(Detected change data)
= Beginning of Section =
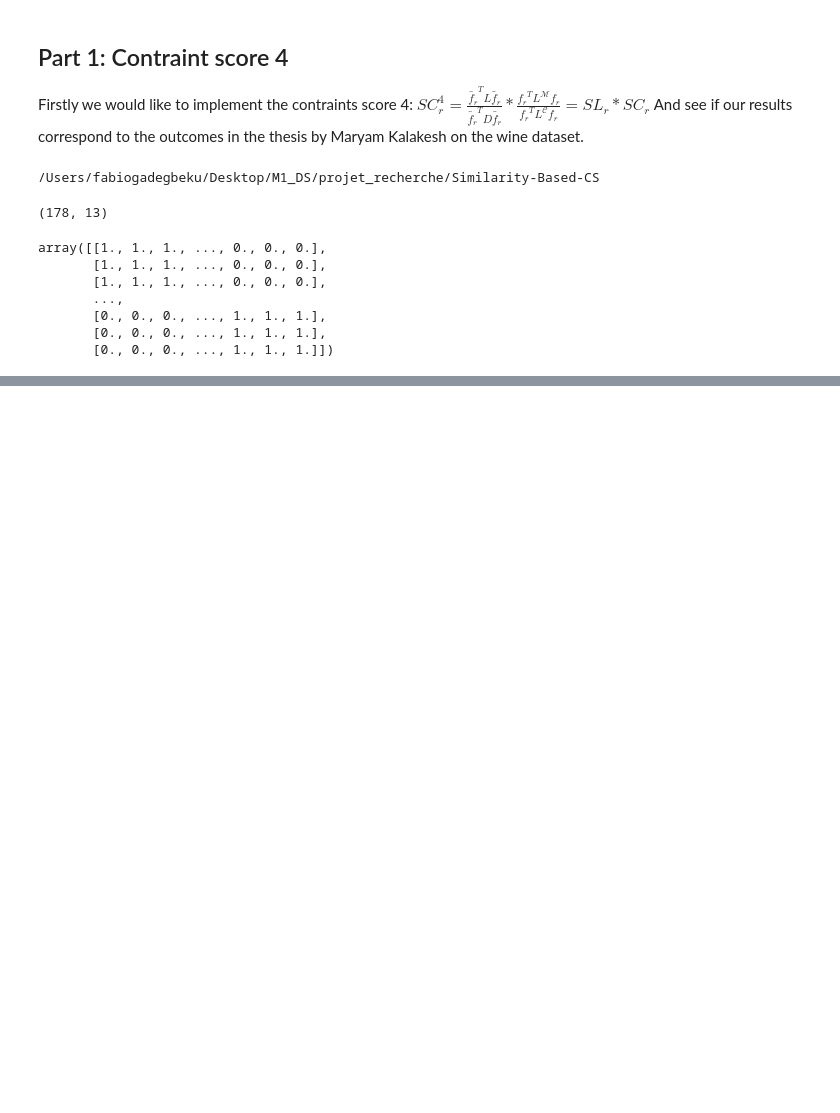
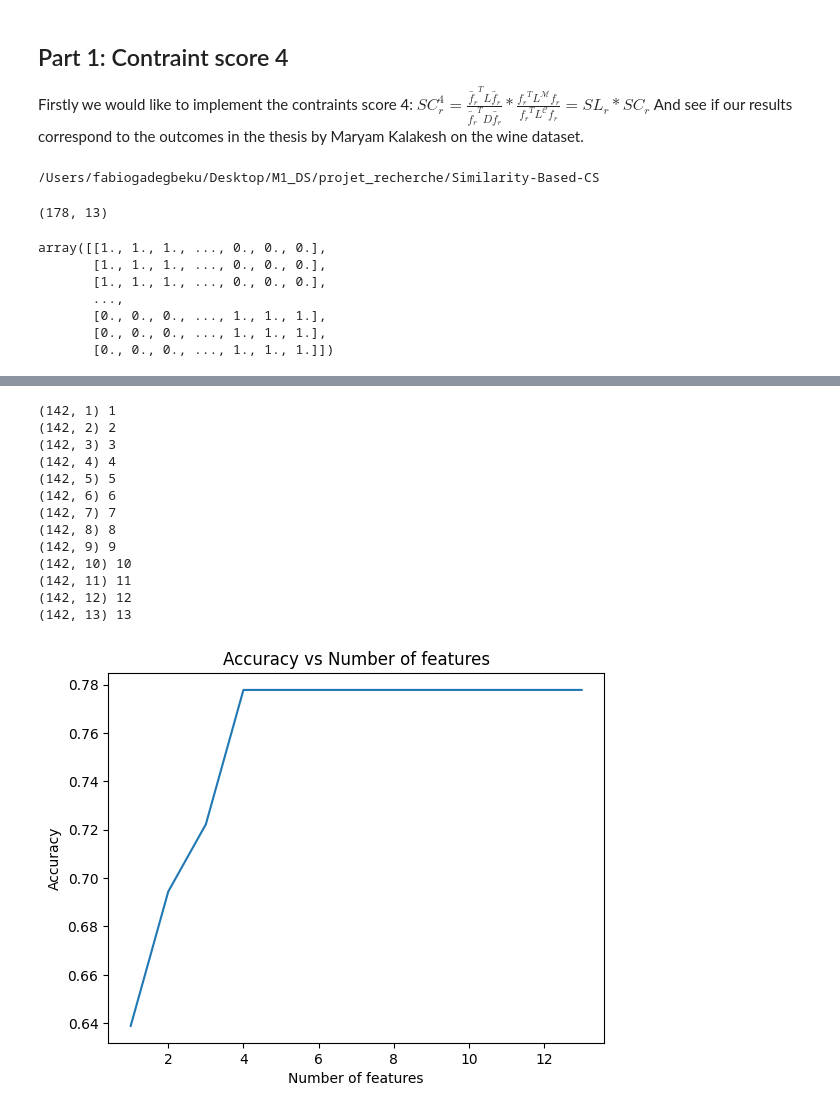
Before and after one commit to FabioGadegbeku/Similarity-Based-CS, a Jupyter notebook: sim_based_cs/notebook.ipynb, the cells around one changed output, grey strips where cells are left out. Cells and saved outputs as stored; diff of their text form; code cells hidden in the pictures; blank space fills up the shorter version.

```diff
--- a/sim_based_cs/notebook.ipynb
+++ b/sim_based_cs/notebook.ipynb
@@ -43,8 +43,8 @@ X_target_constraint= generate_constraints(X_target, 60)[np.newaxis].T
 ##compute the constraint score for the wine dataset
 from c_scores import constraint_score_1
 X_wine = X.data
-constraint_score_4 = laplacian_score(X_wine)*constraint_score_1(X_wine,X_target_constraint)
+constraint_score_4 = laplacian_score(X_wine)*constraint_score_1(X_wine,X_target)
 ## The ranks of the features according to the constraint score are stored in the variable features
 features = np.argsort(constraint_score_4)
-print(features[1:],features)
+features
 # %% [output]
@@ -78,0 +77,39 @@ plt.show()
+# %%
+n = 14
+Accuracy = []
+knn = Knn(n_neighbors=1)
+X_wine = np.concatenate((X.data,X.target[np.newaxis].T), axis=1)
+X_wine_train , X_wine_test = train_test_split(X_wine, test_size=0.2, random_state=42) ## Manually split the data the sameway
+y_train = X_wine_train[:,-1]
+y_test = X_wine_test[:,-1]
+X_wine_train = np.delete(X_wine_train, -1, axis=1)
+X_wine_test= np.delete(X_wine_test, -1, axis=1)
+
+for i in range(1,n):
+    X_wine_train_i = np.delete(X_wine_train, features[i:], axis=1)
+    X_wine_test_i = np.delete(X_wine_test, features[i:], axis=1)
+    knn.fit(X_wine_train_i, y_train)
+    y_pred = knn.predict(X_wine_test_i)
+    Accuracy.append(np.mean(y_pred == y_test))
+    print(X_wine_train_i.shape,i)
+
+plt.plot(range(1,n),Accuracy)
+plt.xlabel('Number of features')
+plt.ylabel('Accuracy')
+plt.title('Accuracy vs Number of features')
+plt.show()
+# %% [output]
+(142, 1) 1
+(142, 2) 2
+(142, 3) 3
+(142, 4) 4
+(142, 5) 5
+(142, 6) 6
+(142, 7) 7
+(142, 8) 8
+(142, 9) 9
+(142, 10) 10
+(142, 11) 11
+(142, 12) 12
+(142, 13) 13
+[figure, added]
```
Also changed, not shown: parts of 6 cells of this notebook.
= End of Section =
= Beginning of Section =
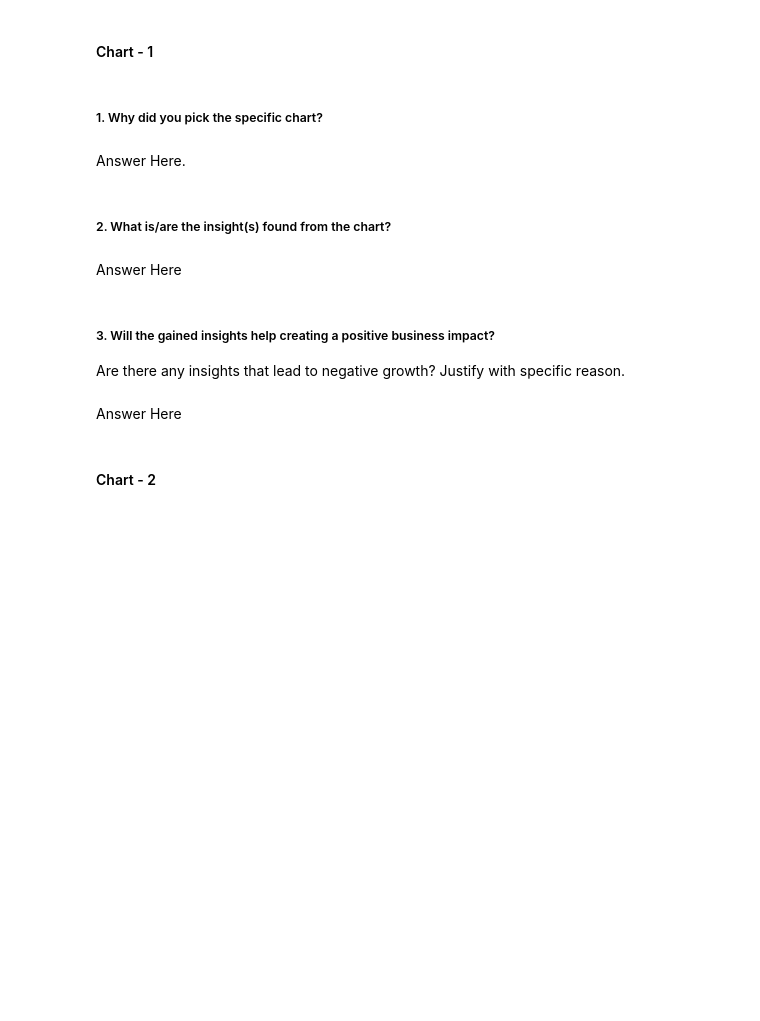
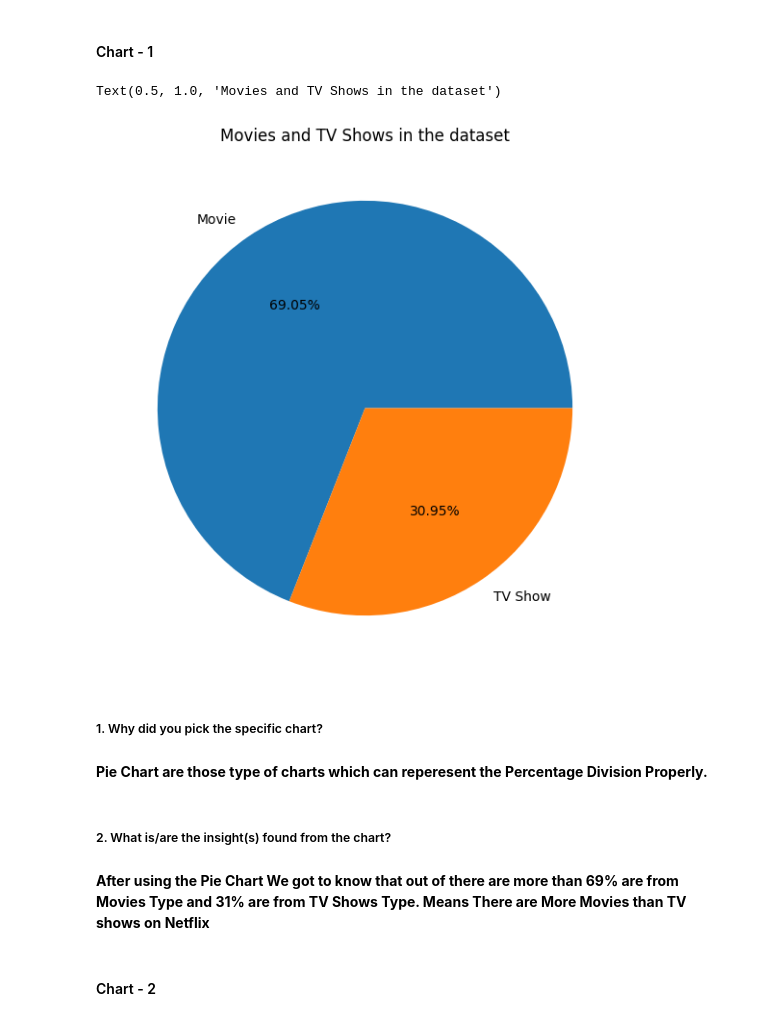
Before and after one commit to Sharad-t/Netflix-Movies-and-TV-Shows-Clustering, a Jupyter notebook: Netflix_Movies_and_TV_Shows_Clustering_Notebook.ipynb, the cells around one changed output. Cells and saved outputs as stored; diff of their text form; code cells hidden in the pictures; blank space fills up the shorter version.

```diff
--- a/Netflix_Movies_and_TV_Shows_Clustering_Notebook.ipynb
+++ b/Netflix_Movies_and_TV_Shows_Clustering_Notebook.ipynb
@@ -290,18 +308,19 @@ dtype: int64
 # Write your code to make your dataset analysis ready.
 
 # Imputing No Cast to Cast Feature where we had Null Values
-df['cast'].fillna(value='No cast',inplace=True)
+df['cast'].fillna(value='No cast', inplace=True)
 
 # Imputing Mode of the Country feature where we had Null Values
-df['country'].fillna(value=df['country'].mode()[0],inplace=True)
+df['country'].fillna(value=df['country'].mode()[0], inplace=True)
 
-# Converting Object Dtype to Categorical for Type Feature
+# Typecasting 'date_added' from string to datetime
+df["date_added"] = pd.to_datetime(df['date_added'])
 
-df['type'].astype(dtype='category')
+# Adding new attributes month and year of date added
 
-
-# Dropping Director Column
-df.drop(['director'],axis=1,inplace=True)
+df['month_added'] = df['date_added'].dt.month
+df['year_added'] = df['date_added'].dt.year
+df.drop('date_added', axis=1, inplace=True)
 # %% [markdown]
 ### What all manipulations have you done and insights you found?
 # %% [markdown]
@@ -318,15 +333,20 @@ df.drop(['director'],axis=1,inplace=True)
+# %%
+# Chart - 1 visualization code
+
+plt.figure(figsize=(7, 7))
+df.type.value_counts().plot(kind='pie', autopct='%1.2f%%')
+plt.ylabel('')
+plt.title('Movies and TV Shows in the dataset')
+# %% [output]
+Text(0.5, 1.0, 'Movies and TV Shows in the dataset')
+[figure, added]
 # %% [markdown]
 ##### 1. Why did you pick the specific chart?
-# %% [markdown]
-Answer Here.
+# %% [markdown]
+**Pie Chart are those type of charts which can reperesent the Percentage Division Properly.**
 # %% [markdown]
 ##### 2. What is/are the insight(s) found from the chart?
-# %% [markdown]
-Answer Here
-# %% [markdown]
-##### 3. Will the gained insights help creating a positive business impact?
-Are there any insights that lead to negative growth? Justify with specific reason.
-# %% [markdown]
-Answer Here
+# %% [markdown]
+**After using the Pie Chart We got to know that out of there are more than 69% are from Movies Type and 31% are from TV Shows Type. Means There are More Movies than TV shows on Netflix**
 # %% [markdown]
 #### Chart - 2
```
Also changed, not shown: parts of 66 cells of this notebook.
= End of Section =
= Beginning of Section =
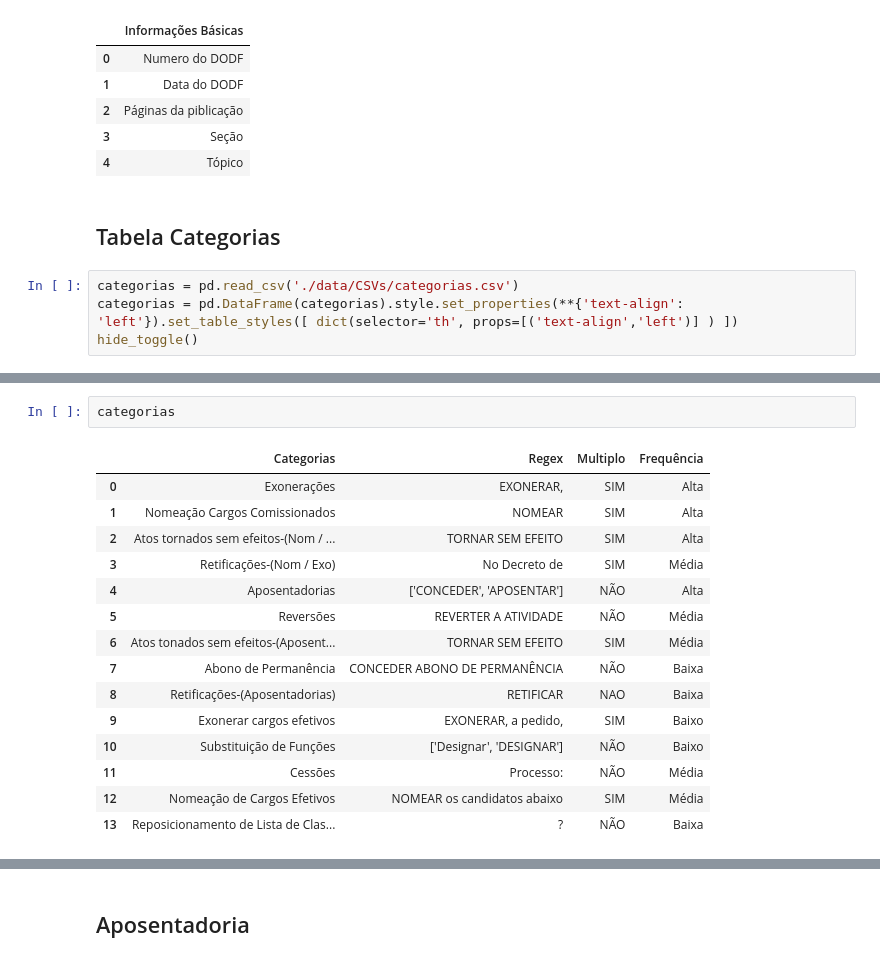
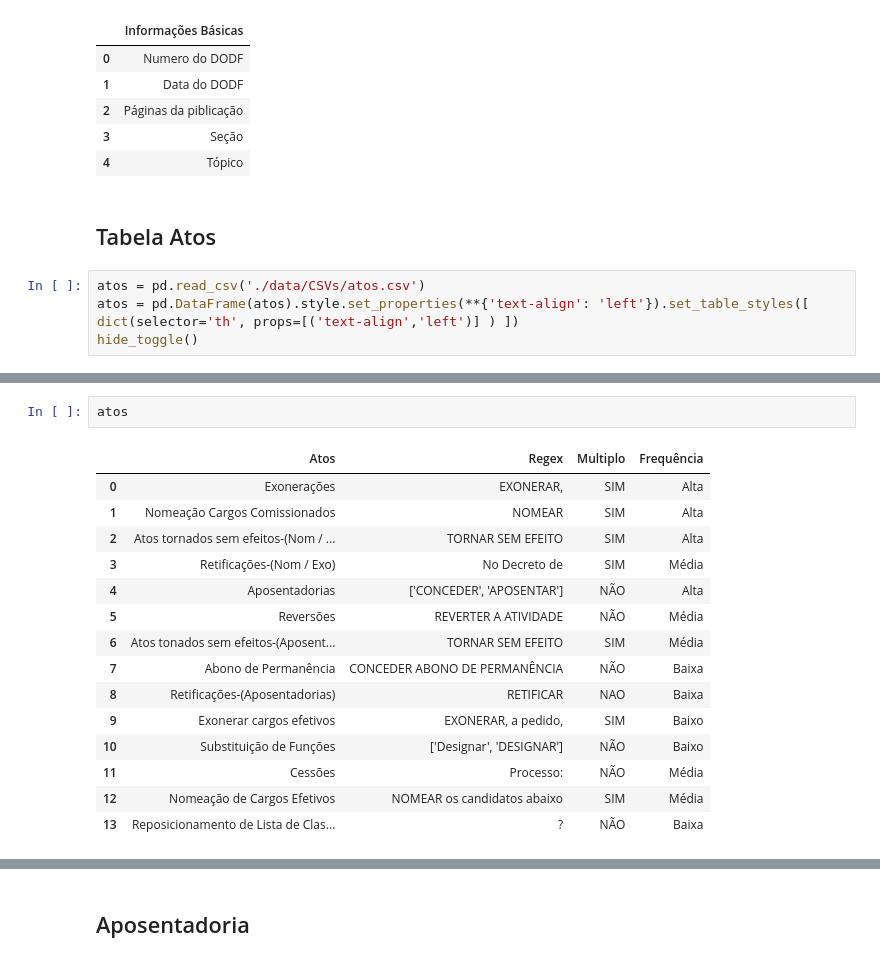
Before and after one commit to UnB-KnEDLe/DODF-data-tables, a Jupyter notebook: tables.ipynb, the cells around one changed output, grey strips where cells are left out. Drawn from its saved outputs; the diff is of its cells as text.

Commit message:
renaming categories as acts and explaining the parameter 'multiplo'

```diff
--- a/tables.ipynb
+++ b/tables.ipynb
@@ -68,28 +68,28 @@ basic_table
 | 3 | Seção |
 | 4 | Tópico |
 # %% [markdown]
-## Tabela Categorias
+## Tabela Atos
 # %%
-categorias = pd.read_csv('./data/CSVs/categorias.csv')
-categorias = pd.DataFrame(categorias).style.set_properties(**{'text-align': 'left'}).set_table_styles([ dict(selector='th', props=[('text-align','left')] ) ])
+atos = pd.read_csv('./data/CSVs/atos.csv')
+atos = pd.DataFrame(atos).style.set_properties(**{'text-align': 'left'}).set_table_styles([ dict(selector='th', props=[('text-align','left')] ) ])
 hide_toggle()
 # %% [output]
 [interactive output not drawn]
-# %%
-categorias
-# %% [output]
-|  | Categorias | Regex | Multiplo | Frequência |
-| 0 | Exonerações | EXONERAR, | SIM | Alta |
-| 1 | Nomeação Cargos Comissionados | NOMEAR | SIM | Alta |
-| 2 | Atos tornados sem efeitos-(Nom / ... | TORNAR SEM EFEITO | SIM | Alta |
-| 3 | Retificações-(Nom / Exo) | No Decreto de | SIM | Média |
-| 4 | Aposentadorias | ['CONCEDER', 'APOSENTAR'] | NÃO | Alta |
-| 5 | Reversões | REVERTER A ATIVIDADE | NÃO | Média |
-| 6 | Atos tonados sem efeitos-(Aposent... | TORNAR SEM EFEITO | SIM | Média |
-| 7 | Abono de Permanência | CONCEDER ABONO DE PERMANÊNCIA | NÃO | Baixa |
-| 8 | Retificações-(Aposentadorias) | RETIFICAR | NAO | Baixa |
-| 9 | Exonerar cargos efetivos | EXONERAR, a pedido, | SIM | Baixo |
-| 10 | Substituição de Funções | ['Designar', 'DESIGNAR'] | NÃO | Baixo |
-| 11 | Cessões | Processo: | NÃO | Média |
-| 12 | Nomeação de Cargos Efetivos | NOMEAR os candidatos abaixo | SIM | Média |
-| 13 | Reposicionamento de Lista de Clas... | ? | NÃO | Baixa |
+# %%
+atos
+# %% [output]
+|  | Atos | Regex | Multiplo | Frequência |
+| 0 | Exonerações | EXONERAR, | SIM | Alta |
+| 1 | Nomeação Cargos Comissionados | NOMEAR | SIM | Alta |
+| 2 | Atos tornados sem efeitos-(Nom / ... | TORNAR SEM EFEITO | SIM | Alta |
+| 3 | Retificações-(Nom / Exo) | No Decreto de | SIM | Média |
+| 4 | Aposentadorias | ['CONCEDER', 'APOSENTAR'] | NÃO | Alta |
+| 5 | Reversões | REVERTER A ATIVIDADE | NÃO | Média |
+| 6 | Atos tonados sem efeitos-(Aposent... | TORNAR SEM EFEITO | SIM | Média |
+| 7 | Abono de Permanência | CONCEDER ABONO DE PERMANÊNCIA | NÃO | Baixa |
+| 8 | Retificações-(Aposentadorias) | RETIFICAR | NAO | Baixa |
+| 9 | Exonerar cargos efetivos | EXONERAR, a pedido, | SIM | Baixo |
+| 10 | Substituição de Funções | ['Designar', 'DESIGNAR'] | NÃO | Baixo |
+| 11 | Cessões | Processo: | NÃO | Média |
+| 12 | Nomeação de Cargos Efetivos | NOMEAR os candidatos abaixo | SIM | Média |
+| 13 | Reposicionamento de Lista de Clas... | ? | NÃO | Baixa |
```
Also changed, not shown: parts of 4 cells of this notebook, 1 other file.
= End of Section =
### [Exercise directions]
Among the lines above, find those with the word "Comissionados". Copy them.

### [Output of the exercise]
-| 1 | Nomeação Cargos Comissionados | NOMEAR | SIM | Alta |
+| 1 | Nomeação Cargos Comissionados | NOMEAR | SIM | Alta |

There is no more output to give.